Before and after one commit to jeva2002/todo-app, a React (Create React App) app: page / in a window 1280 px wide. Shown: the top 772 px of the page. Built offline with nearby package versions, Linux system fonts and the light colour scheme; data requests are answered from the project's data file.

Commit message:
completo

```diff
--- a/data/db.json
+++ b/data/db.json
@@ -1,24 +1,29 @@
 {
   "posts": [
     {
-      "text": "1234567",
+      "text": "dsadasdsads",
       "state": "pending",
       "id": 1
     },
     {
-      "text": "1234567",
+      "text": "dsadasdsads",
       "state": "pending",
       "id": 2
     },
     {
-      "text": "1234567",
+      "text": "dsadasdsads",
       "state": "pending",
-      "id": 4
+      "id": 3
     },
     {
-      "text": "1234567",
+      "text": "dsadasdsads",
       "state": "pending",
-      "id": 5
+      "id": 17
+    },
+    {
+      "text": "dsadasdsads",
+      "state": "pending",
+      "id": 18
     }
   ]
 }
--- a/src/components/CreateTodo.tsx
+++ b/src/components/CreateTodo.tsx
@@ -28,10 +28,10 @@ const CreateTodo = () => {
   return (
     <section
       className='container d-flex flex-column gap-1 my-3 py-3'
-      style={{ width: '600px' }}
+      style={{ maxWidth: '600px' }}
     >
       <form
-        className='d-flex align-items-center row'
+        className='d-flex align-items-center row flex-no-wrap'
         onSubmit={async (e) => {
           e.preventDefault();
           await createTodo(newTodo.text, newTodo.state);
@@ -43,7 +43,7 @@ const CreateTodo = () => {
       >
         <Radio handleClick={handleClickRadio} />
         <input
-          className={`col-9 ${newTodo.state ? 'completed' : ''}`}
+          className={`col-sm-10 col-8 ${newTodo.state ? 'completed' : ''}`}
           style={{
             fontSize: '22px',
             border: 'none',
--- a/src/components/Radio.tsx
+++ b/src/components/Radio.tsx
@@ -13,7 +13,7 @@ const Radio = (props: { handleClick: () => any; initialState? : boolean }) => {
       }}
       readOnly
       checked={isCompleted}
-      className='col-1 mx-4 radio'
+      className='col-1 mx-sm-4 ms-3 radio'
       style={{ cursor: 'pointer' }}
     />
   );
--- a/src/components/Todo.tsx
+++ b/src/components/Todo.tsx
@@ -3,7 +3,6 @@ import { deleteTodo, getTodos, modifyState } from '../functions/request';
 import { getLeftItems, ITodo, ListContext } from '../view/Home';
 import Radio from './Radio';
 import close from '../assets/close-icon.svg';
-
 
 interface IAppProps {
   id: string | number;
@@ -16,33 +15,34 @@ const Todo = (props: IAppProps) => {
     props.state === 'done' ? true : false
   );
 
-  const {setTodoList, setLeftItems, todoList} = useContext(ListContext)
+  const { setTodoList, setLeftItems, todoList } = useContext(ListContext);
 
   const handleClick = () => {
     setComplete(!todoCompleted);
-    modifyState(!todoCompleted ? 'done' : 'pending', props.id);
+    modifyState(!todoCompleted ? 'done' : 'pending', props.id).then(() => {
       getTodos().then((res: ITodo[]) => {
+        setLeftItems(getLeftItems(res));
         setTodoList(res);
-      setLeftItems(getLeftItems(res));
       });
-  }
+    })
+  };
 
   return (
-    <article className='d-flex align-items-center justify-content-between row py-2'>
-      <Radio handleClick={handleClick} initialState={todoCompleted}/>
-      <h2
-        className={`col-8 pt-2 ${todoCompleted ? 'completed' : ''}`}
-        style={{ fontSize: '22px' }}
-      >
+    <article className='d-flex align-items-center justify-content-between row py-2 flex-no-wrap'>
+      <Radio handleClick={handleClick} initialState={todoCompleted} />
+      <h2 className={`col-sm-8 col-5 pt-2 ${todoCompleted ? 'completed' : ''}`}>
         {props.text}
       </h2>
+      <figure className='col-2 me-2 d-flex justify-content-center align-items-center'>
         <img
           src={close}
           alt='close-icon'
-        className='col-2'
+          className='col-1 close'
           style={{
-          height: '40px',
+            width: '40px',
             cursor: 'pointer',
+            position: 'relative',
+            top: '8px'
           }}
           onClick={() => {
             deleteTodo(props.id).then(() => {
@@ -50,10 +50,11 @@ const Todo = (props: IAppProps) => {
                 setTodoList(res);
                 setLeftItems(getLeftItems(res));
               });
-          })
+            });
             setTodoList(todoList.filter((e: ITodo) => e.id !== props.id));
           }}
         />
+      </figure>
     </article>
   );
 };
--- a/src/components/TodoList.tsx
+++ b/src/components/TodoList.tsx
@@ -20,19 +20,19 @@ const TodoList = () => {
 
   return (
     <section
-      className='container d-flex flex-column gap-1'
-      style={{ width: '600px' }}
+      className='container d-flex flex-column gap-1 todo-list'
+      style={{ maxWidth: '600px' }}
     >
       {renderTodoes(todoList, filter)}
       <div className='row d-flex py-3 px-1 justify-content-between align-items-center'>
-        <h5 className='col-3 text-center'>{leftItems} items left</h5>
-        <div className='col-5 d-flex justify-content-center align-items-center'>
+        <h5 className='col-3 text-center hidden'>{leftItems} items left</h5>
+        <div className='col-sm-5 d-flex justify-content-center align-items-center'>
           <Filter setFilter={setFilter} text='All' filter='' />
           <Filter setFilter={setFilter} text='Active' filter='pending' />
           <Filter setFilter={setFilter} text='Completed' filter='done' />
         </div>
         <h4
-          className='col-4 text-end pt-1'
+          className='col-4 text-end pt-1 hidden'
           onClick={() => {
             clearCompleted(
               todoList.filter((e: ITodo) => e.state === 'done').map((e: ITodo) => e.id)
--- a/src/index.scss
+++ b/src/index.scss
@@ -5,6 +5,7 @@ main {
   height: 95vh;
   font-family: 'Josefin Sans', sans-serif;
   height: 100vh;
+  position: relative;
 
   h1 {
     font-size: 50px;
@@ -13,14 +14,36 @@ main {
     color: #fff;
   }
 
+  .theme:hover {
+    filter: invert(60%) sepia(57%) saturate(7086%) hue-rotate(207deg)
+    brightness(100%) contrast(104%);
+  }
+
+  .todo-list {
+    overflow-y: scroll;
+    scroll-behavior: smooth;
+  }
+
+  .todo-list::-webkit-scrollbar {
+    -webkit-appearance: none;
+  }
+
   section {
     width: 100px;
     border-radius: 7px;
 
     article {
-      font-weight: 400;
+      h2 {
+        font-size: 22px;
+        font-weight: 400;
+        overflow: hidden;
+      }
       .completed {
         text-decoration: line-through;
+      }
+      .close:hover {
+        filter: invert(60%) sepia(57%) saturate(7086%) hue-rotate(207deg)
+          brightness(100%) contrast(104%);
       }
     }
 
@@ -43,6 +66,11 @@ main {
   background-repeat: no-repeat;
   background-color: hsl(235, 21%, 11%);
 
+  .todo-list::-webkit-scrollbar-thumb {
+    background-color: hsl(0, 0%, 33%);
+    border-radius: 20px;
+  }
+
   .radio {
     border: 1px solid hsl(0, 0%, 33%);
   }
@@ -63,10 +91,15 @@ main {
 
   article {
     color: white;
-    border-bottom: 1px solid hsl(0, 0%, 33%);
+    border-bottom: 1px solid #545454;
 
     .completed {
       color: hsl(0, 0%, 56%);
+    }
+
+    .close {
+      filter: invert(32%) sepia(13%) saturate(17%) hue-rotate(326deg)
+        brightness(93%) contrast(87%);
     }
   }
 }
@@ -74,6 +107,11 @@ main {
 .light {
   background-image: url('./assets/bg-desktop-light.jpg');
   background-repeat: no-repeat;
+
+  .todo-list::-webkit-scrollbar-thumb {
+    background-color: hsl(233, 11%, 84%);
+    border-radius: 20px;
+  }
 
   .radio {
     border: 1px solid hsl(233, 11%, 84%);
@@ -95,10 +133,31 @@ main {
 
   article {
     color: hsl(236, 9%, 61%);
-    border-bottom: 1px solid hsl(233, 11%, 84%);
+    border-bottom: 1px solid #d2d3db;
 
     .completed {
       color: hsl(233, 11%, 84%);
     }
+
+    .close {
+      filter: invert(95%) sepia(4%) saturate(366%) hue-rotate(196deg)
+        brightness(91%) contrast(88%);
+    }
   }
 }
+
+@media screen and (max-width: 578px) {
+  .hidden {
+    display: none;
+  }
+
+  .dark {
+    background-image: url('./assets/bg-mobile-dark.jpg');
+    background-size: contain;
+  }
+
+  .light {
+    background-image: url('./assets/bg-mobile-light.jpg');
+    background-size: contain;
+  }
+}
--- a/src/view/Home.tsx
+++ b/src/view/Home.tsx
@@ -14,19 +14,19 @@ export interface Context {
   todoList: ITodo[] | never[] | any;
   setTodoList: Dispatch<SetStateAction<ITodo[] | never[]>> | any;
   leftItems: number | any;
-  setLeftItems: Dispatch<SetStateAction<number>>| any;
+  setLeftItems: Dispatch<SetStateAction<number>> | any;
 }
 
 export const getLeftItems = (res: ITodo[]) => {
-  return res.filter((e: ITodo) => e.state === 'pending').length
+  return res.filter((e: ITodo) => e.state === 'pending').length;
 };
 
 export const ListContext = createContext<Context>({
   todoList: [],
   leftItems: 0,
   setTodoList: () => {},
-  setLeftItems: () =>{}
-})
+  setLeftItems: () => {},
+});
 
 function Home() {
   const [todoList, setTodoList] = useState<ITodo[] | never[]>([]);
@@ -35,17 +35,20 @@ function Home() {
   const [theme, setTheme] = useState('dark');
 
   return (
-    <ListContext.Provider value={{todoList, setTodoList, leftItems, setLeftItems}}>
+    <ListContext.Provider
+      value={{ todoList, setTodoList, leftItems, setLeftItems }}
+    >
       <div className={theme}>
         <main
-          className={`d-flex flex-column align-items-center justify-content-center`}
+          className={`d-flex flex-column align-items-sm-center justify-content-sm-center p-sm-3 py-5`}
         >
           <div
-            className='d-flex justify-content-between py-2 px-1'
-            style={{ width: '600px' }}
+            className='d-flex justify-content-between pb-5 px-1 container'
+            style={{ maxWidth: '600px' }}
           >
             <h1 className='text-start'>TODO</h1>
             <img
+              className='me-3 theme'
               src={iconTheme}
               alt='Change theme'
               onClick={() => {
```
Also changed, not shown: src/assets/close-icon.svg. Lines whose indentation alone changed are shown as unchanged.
-------------------------
▸ TASK DIRECTIONS
List each line of the records that holds the string "getLeftItems".

▸ YOUR SOLUTION
 import { getLeftItems, ITodo, ListContext } from '../view/Home';
+        setLeftItems(getLeftItems(res));
-      setLeftItems(getLeftItems(res));
                 setLeftItems(getLeftItems(res));
 export const getLeftItems = (res: ITodo[]) => {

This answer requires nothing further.